No neurologists, psychiatrists, therapists or pharmacists were harmed in the production of this website. Use only as directed. Void where prohibited. Contains nuts. Certain restrictions may apply. All data are subject to availability. Not available on all mobile devices, in the 12 Galaxies Guiltied to a Zegnatronic Rocket Society, or in all dimensions of reality. Hail Xenu!
‘Everything is true, nothing is permitted.’ - Jerod Poore
1 While there are plenty of books to help you with hypochondria, for some reason there’s not much in the way of websites. Then again, staying off of the Internet is a large part of curing/managing the disorder.
2 Remember kids, Microsloth operating systems are like TOS Star Trek movies with in that every other one sucks way, way more. With TOS Star Trek movies you don’t want to bother watching the odd-numbered ones. With Microsloth OS you don’t want to buy and install the even-numbered ones. Anyone who remembers ME and Vista knows what I mean.
3 Have I mentioned how open source operating systems for commercial applications is one of the dumbest ideas in the history of dumb ideas?* I don’t even need my big-ass rant any more. Heartbleed has made my case for me. And that’s just the one that got all the media attention. The very nature of an open source operating system makes security as much of an illusion of anonymity. Before you flip out too much: the domain Crazymeds is hosted on uses a version of SSL that is not affected by the Heartbleed bug. That’s one of the many reasons why I pay a lot of money and keep this site on Lunarpages.
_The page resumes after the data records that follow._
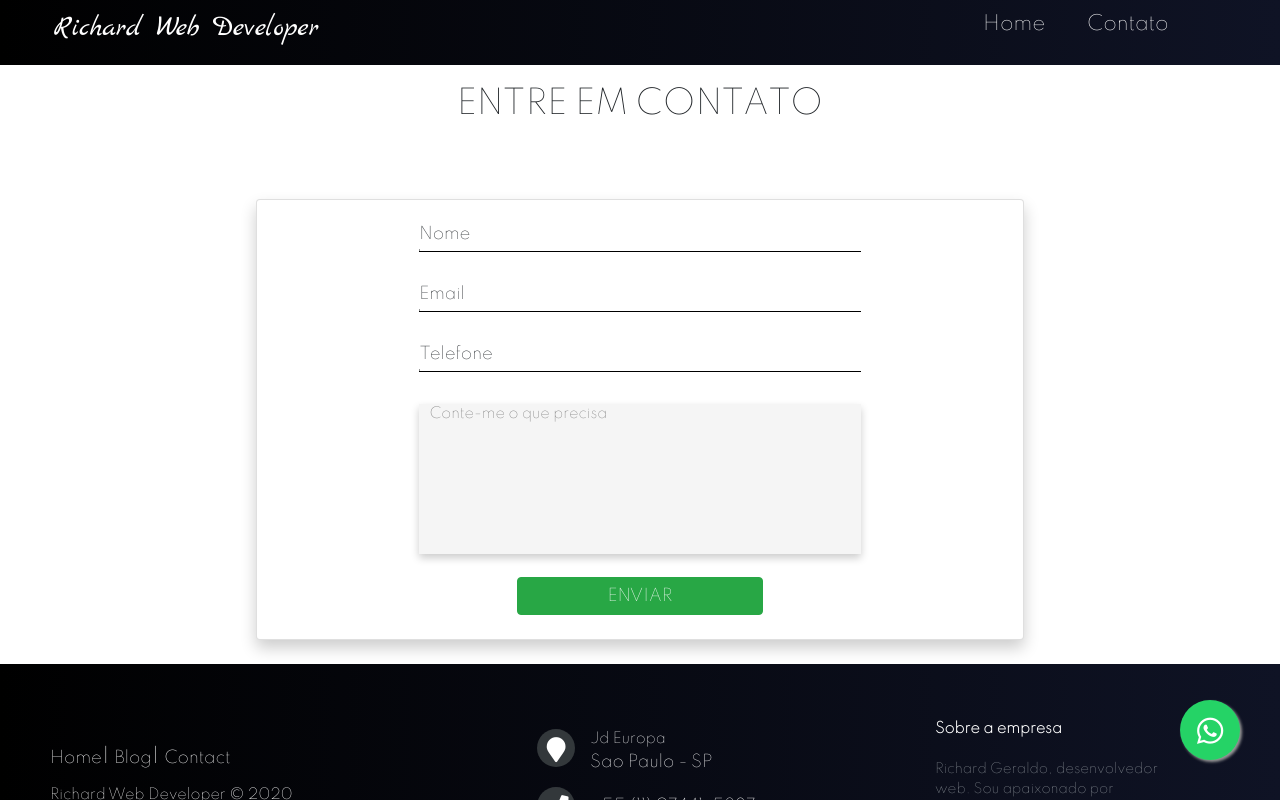
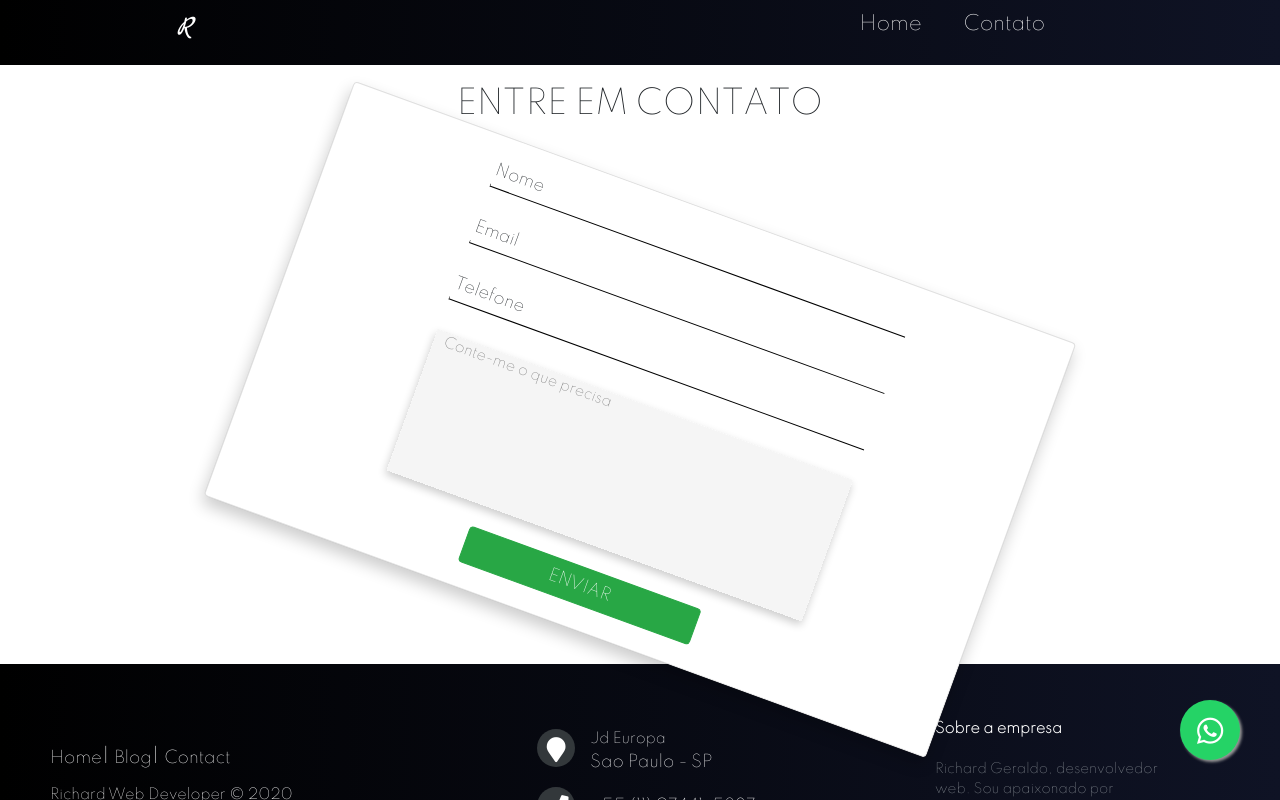
Before and after one commit to RichardFawkes/WebSite-Richard-ReactJS, a React (Create React App) app: page /contact in a window 1280 px wide. In both pictures the pointer is over the element 640 px from the left and 419 px from the top of the page. Shown: the top 800 px of the page. Built offline with nearby package versions, Linux system fonts and the light colour scheme.

Commit message:
css atualizado 1.3

```diff
--- a/src/components/Navbar/Navbar.css
+++ b/src/components/Navbar/Navbar.css
@@ -6,6 +6,8 @@
     align-items: center;
     font-size: 1.2rem;
 }
+
+
 
 
 
--- a/src/components/Navbar/Navbar.js
+++ b/src/components/Navbar/Navbar.js
@@ -23,7 +23,7 @@ render() {
             <i class="fab fa-whatsapp my-float"></i>
 </a>
 
-            <a  href="/home"> <h2 className="navbar-logo">Richard Web Developer</h2></a>
+            <a  href="/home"> <h2 className="navbar-logo  ">R</h2></a>
 
 
             <div className="menu-icon" onClick={this.handleClick}>
--- a/src/components/home/home.css
+++ b/src/components/home/home.css
@@ -19,10 +19,16 @@ left: 50%;
 
 }
 
-.fundo{
-    background: linear-gradient(90deg,rgba(0, 0, 0, 0.029) 0%, rgba(55, 69, 131, 0.365)100%);
-    border-radius: 10px;
-}
+.card:hover{
+    transform: rotate(20deg);
+    box-shadow: 0 2px 20px rgba(0,0,0,.2);
+    }
+    .card:hover:after{
+    transform: rotate(10deg);
+    box-shadow: 0 2px 20px rgba(0,0,0,.2);
+    }
+
+
 
 .cliente{
     color:#fff;
```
* Yes, I know I’m using open source browsers. I also test the site using the now-defunct IE and Safari browsers. Their popularity - and superiority - killed IE and Safari, so that’s why I rely on the open source browsers. It’s like brand vs. generic meds. Sometimes the generic is better than the brand.